Bangalore : Wipro Chairman Azim H. Premji Monday called upon the Indian semiconductor industry to focus on localisation, supported adoption and right business models to drive products in the Indian market.

Delivering the keynote address at the Vision Summit 2008 of Indian Semiconductor Association (ISA) here, Premji said increased localisation of products would lead to greater consumption in the domestic market, meeting consumer needs at different price-points with varying features.

“Companies have to invest more in designing products for the Indian market to meet the targeted costs, while ensuring seamless integration of applications with right user interface,” he said.
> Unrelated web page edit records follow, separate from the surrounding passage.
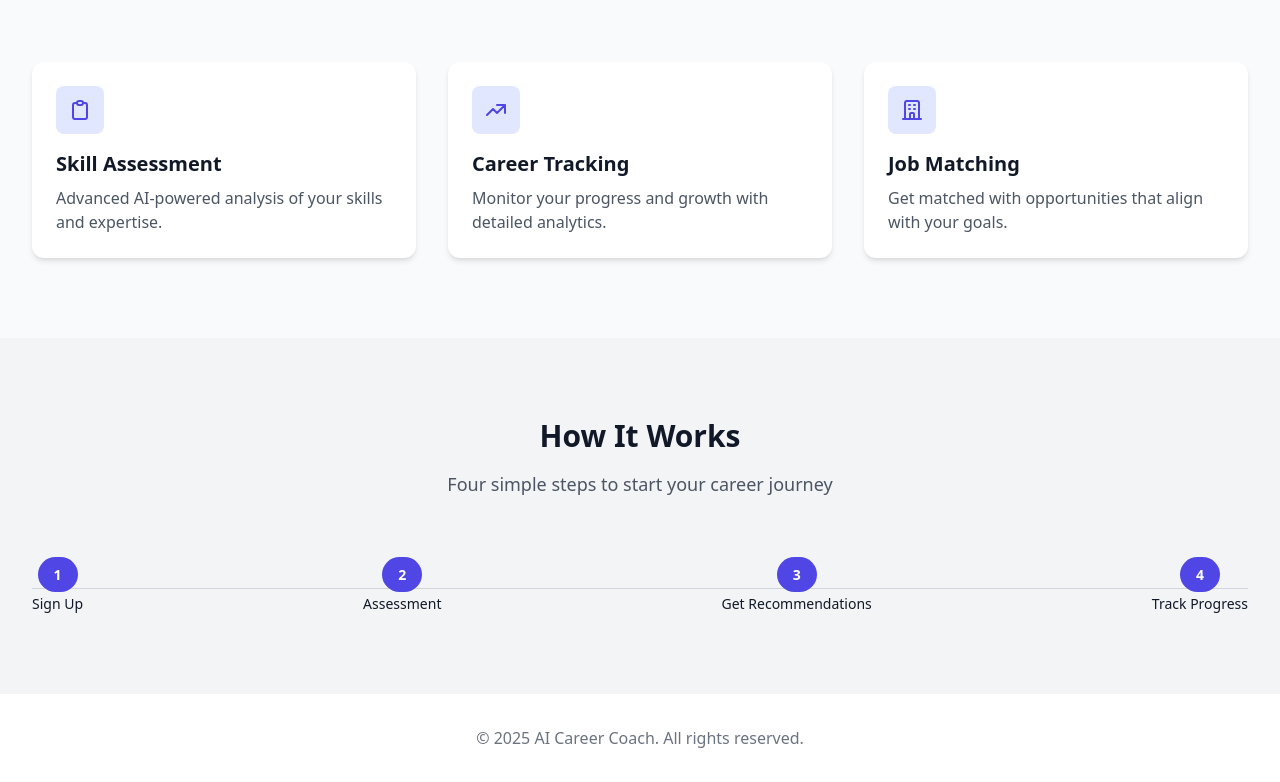
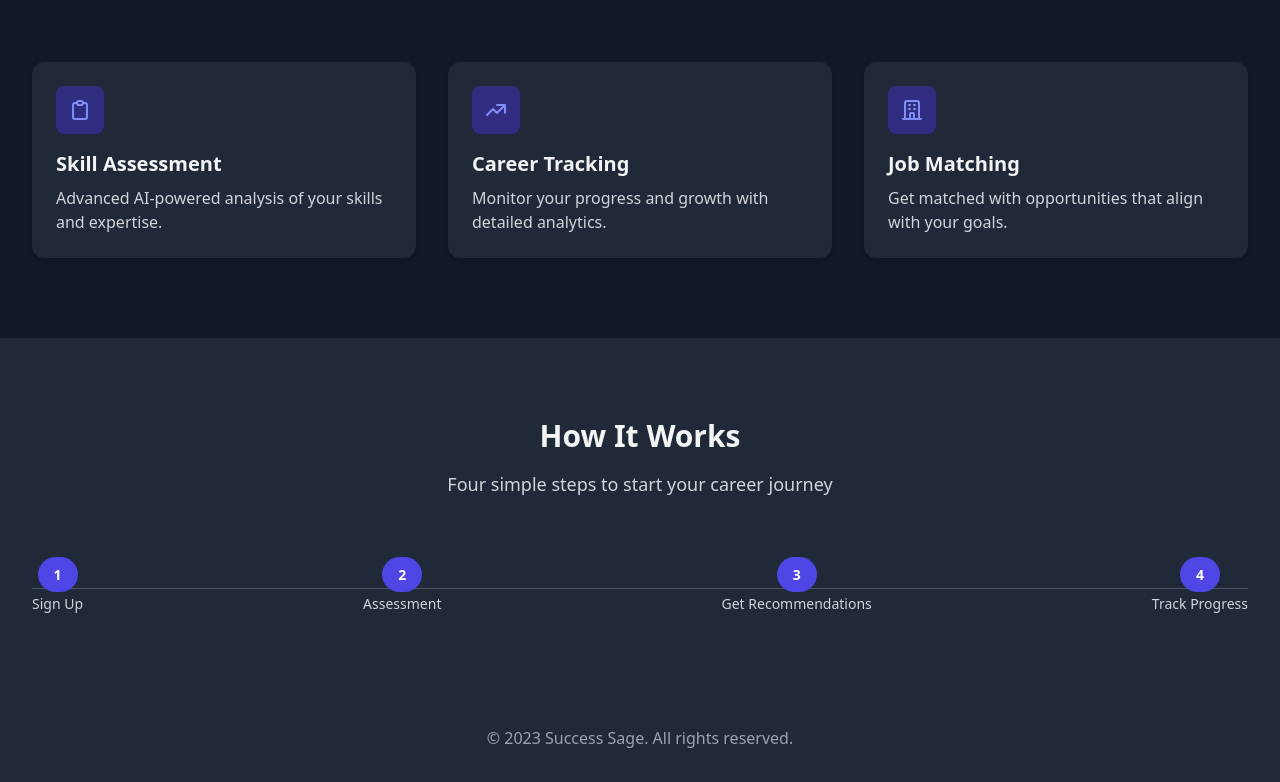
Before and after one commit to Mr-Jaiman09/VertexInnovate, a website: page index.html in a window 1280 px wide. Shown: the part 566-1348 px from the top of the page. Drawn offline with nearby package versions, Linux system fonts and the light colour scheme.

Commit message:
dark theme

```diff
--- a/index.html
+++ b/index.html
@@ -3,11 +3,11 @@
 <head>
     <meta charset="UTF-8">
     <meta name="viewport" content="width=device-width, initial-scale=1.0">
-    <title>AI Career Coach - Your Personal Career Guide</title>
+    <title>Success Sage - Your Personal Career Guide</title>
     <link href="https://cdnjs.cloudflare.com/ajax/libs/tailwindcss/2.2.19/tailwind.min.css" rel="stylesheet">
     <style>
         .gradient-bg {
-            background: linear-gradient(135deg, #6366f1 0%, #a855f7 100%);
+            background: linear-gradient(135deg, #4f46e5 0%, #7c3aed 100%);
         }
         .feature-card {
             transition: transform 0.3s ease;
@@ -15,19 +15,22 @@
         .feature-card:hover {
             transform: translateY(-5px);
         }
+        body {
+            background-color: #111827;
+        }
     </style>
 </head>
-<body class="bg-gray-50">
+<body class="bg-gray-900">
     <!-- Navigation -->
-    <nav class="bg-white shadow-lg fixed w-full z-10">
+    <nav class="bg-gray-800 shadow-lg fixed w-full z-10">
         <div class="max-w-7xl mx-auto px-4">
             <div class="flex justify-between items-center h-16">
                 <div class="flex items-center">
-                    <span class="text-2xl font-bold text-indigo-600">AI Career Coach</span>
+                    <span class="text-2xl font-bold text-indigo-400">Success Sage</span>
                 </div>
                 <div class="hidden md:flex items-center space-x-8">
-                    <a href="#features" class="text-gray-600 hover:text-indigo-600">Features</a>
-                    <a href="#how-it-works" class="text-gray-600 hover:text-indigo-600">How It Works</a>
+                    <a href="#features" class="text-gray-300 hover:text-indigo-400">Features</a>
+                    <a href="#how-it-works" class="text-gray-300 hover:text-indigo-400">How It Works</a>
                     <button class="bg-indigo-600 text-white px-6 py-2 rounded-lg hover:bg-indigo-700">
                         Get Started
                     </button>
@@ -47,7 +50,7 @@
                     Navigate your career journey with personalized guidance powered by advanced AI technology.
                 </p>
                 <div class="mt-10">
-                    <button class="bg-white text-indigo-600 px-8 py-3 rounded-lg font-semibold hover:bg-gray-100">
+                    <button class="bg-gray-900 text-indigo-400 px-8 py-3 rounded-lg font-semibold hover:bg-gray-800">
                         Start Your Journey
                     </button>
                 </div>
@@ -59,70 +62,70 @@
     <section id="features" class="py-20">
         <div class="max-w-7xl mx-auto px-4 sm:px-6 lg:px-8">
             <div class="text-center">
-                <h2 class="text-3xl font-extrabold text-gray-900">
+                <h2 class="text-3xl font-extrabold text-gray-100">
                     Powerful Features for Your Career Growth
                 </h2>
             </div>
             <div class="mt-20 grid grid-cols-1 gap-8 md:grid-cols-3">
-                <div class="feature-card bg-white p-6 rounded-xl shadow-md">
-                    <div class="w-12 h-12 bg-indigo-100 rounded-lg flex items-center justify-center">
-                        <svg class="w-6 h-6 text-indigo-600" fill="none" stroke="currentColor" viewBox="0 0 24 24">
+                <div class="feature-card bg-gray-800 p-6 rounded-xl shadow-md">
+                    <div class="w-12 h-12 bg-indigo-900 rounded-lg flex items-center justify-center">
+                        <svg class="w-6 h-6 text-indigo-400" fill="none" stroke="currentColor" viewBox="0 0 24 24">
                             <path stroke-linecap="round" stroke-linejoin="round" stroke-width="2" d="M9 5H7a2 2 0 00-2 2v12a2 2 0 002 2h10a2 2 0 002-2V7a2 2 0 00-2-2h-2M9 5a2 2 0 002 2h2a2 2 0 002-2M9 5a2 2 0 012-2h2a2 2 0 012 2"></path>
                         </svg>
                     </div>
-                    <h3 class="mt-4 text-xl font-semibold text-gray-900">Skill Assessment</h3>
-                    <p class="mt-2 text-gray-600">Advanced AI-powered analysis of your skills and expertise.</p>
+                    <h3 class="mt-4 text-xl font-semibold text-gray-100">Skill Assessment</h3>
+                    <p class="mt-2 text-gray-300">Advanced AI-powered analysis of your skills and expertise.</p>
                 </div>
-                <div class="feature-card bg-white p-6 rounded-xl shadow-md">
-                    <div class="w-12 h-12 bg-indigo-100 rounded-lg flex items-center justify-center">
-                        <svg class="w-6 h-6 text-indigo-600" fill="none" stroke="currentColor" viewBox="0 0 24 24">
+                <div class="feature-card bg-gray-800 p-6 rounded-xl shadow-md">
+                    <div class="w-12 h-12 bg-indigo-900 rounded-lg flex items-center justify-center">
+                        <svg class="w-6 h-6 text-indigo-400" fill="none" stroke="currentColor" viewBox="0 0 24 24">
                             <path stroke-linecap="round" stroke-linejoin="round" stroke-width="2" d="M13 7h8m0 0v8m0-8l-8 8-4-4-6 6"></path>
                         </svg>
                     </div>
-                    <h3 class="mt-4 text-xl font-semibold text-gray-900">Career Tracking</h3>
-                    <p class="mt-2 text-gray-600">Monitor your progress and growth with detailed analytics.</p>
+                    <h3 class="mt-4 text-xl font-semibold text-gray-100">Career Tracking</h3>
+                    <p class="mt-2 text-gray-300">Monitor your progress and growth with detailed analytics.</p>
                 </div>
-                <div class="feature-card bg-white p-6 rounded-xl shadow-md">
-                    <div class="w-12 h-12 bg-indigo-100 rounded-lg flex items-center justify-center">
-                        <svg class="w-6 h-6 text-indigo-600" fill="none" stroke="currentColor" viewBox="0 0 24 24">
+                <div class="feature-card bg-gray-800 p-6 rounded-xl shadow-md">
+                    <div class="w-12 h-12 bg-indigo-900 rounded-lg flex items-center justify-center">
+                        <svg class="w-6 h-6 text-indigo-400" fill="none" stroke="currentColor" viewBox="0 0 24 24">
                             <path stroke-linecap="round" stroke-linejoin="round" stroke-width="2" d="M19 21V5a2 2 0 00-2-2H7a2 2 0 00-2 2v16m14 0h2m-2 0h-5m-9 0H3m2 0h5M9 7h1m-1 4h1m4-4h1m-1 4h1m-5 10v-5a1 1 0 011-1h2a1 1 0 011 1v5m-4 0h4"></path>
                         </svg>
                     </div>
-                    <h3 class="mt-4 text-xl font-semibold text-gray-900">Job Matching</h3>
-                    <p class="mt-2 text-gray-600">Get matched with opportunities that align with your goals.</p>
+                    <h3 class="mt-4 text-xl font-semibold text-gray-100">Job Matching</h3>
+                    <p class="mt-2 text-gray-300">Get matched with opportunities that align with your goals.</p>
                 </div>
             </div>
         </div>
     </section>
 
     <!-- How It Works Section -->
-    <section id="how-it-works" class="py-20 bg-gray-100">
+    <section id="how-it-works" class="py-20 bg-gray-800">
         <div class="max-w-7xl mx-auto px-4 sm:px-6 lg:px-8">
             <div class="text-center">
-                <h2 class="text-3xl font-extrabold text-gray-900">How It Works</h2>
-                <p class="mt-4 text-lg text-gray-600">Four simple steps to start your career journey</p>
+                <h2 class="text-3xl font-extrabold text-gray-100">How It Works</h2>
+                <p class="mt-4 text-lg text-gray-300">Four simple steps to start your career journey</p>
             </div>
             <div class="mt-16">
                 <div class="relative">
                     <div class="absolute inset-0 flex items-center" aria-hidden="true">
-                        <div class="w-full border-t border-gray-300"></div>
+                        <div class="w-full border-t border-gray-600"></div>
                     </div>
                     <div class="relative flex justify-between">
                         <div class="text-center">
                             <span class="px-4 py-2 rounded-full text-white bg-indigo-600 text-sm font-semibold">1</span>
-                            <p class="mt-2 text-sm font-medium text-gray-900">Sign Up</p>
+                            <p class="mt-2 text-sm font-medium text-gray-300">Sign Up</p>
                         </div>
                         <div class="text-center">
                             <span class="px-4 py-2 rounded-full text-white bg-indigo-600 text-sm font-semibold">2</span>
-                            <p class="mt-2 text-sm font-medium text-gray-900">Assessment</p>
+                            <p class="mt-2 text-sm font-medium text-gray-300">Assessment</p>
                         </div>
                         <div class="text-center">
                             <span class="px-4 py-2 rounded-full text-white bg-indigo-600 text-sm font-semibold">3</span>
-                            <p class="mt-2 text-sm font-medium text-gray-900">Get Recommendations</p>
+                            <p class="mt-2 text-sm font-medium text-gray-300">Get Recommendations</p>
                         </div>
                         <div class="text-center">
                             <span class="px-4 py-2 rounded-full text-white bg-indigo-600 text-sm font-semibold">4</span>
-                            <p class="mt-2 text-sm font-medium text-gray-900">Track Progress</p>
+                            <p class="mt-2 text-sm font-medium text-gray-300">Track Progress</p>
                         </div>
                     </div>
                 </div>
@@ -131,10 +134,10 @@
     </section>
 
     <!-- Footer Section -->
-    <footer class="bg-white py-8">
+    <footer class="bg-gray-800 py-8">
         <div class="max-w-7xl mx-auto px-4 sm:px-6 lg:px-8">
-            <p class="text-center text-gray-500">
-                &copy; 2025 AI Career Coach. All rights reserved.
+            <p class="text-center text-gray-400">
+                &copy; 2023 Success Sage. All rights reserved.
             </p>
         </div>
     </footer>
```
“For instance, the Indian mobile market is poised to touch 450 million subscribers over the next five-ten years. Vendors and service providers have studied the market well and are offering handsets at varying price-points, with features that cater to individual requirements,” Premji told about 500 delegates participating in the two-day event.
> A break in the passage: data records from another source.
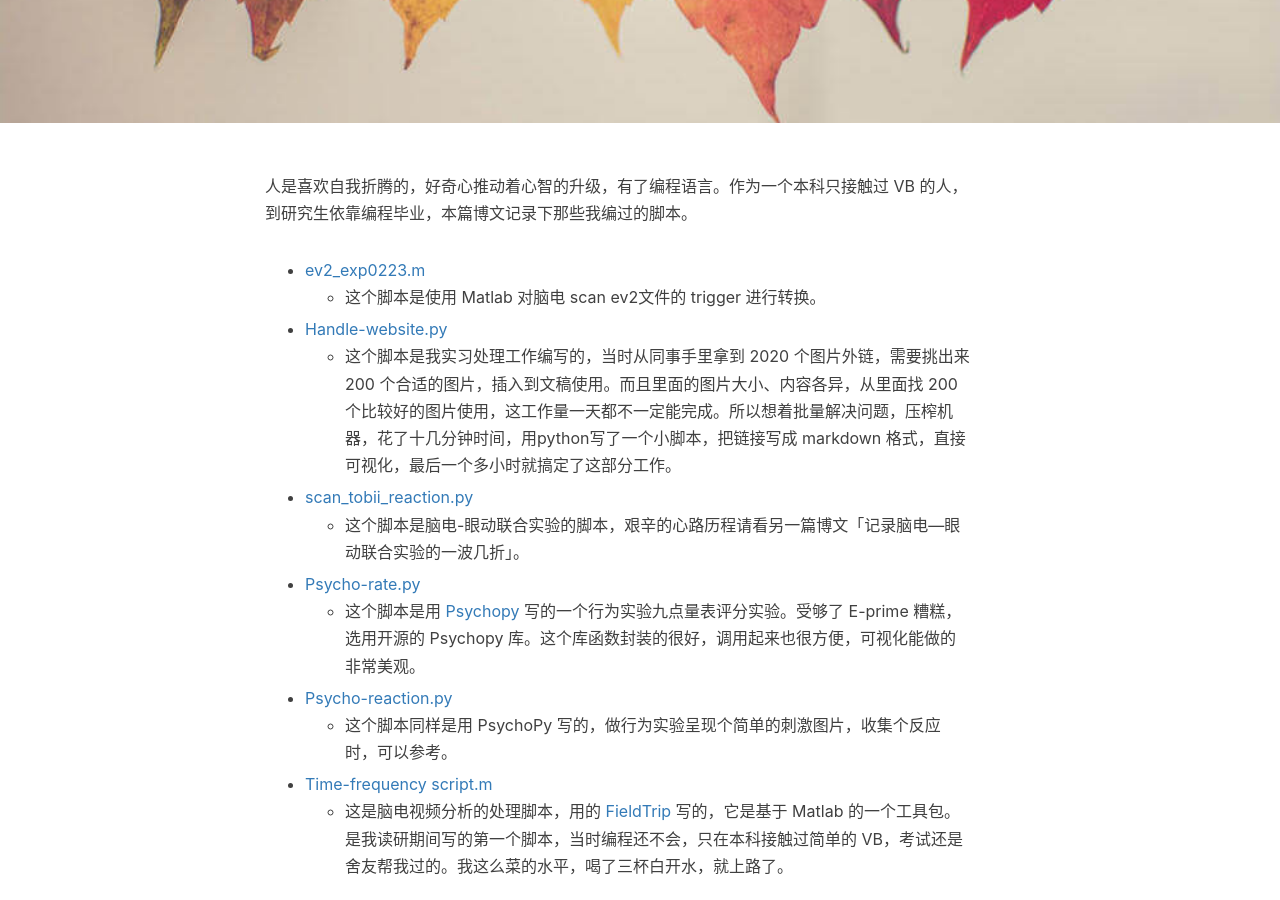
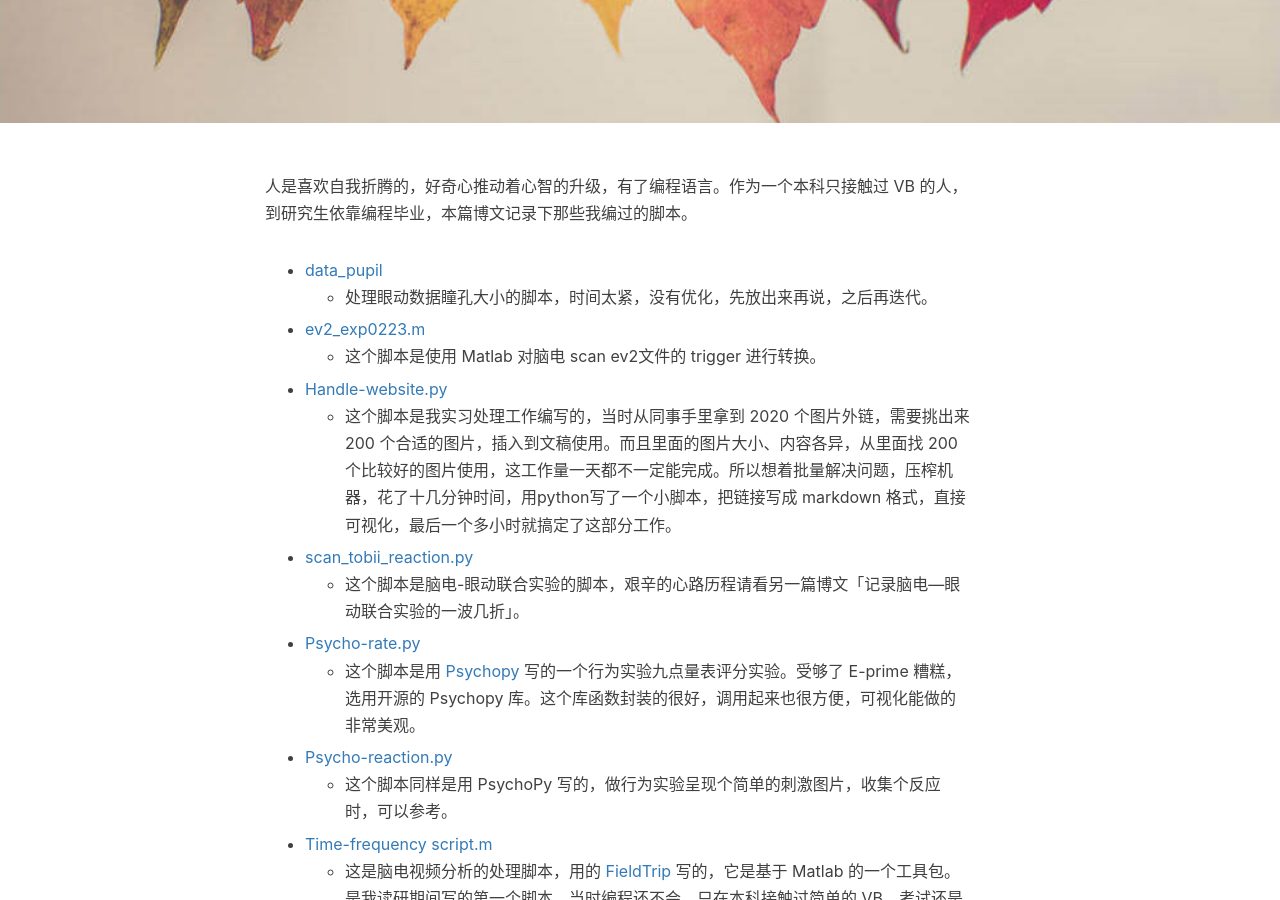
Before and after one commit to zapp926/blog, a Jekyll site: the page built from _posts/2019-01-26-cogprog.md, in a window 1280 px wide and 900 px high, scrolled down 442 px. Built offline with Jekyll 4.4.1, drawn with Linux system fonts in a browser that asks for light colours; nearby versions of some CDN libraries; comment, search, counter and statistics services are not loaded.

Commit message:
Update 2019-01-26-cogprog.md

```diff
--- a/_posts/2019-01-26-cogprog.md
+++ b/_posts/2019-01-26-cogprog.md
@@ -11,6 +11,9 @@ tags:
 
 
 人是喜欢自我折腾的，好奇心推动着心智的升级，有了编程语言。作为一个本科只接触过 VB 的人，到研究生依靠编程毕业，本篇博文记录下那些我编过的脚本。
+
+- [data_pupil](https://github.com/zapp926/Cogprog/blob/master/data_pupil.m)
+    - 处理眼动数据瞳孔大小的脚本，时间太紧，没有优化，先放出来再说，之后再迭代。
 
 - [ev2_exp0223.m](https://github.com/zapp926/Cogprog/blob/master/ev2_exp0223.m)
     - 这个脚本是使用 Matlab 对脑电 scan ev2文件的 trigger 进行转换。
```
The next key driver to succeed in the domestic market is to create supported adoption in the form of training centres and franchises across cities, as was done to introduce personal computers (PCs) to the common man.

“Supported adoption goes beyond end-consumers. Unlike users in mature markets, many Indian businesses need support in selecting right products and solutions for problems that crop up. Many small-office workspaces are not yet wired for IT. It takes time and money to install UPSs, wiring for UPS power and network cabling,” Premji pointed out.

On the need for right business model to succeed in hard-selling products in a competitive market, he said it was important for firms to strike a balance between product design and manufacturing.

“With product cycles shrinking and consumer needs shifting, design services partner and product manufacturer have to coordinate their joint efforts to ensure their product is time-to-market and sustainable,” Premji averred.

More than innovation, incremental changes made to improve products, processes and business practices have enabled product firms to expand their presence in new markets and increase their share of the pie in the existing markets, he said.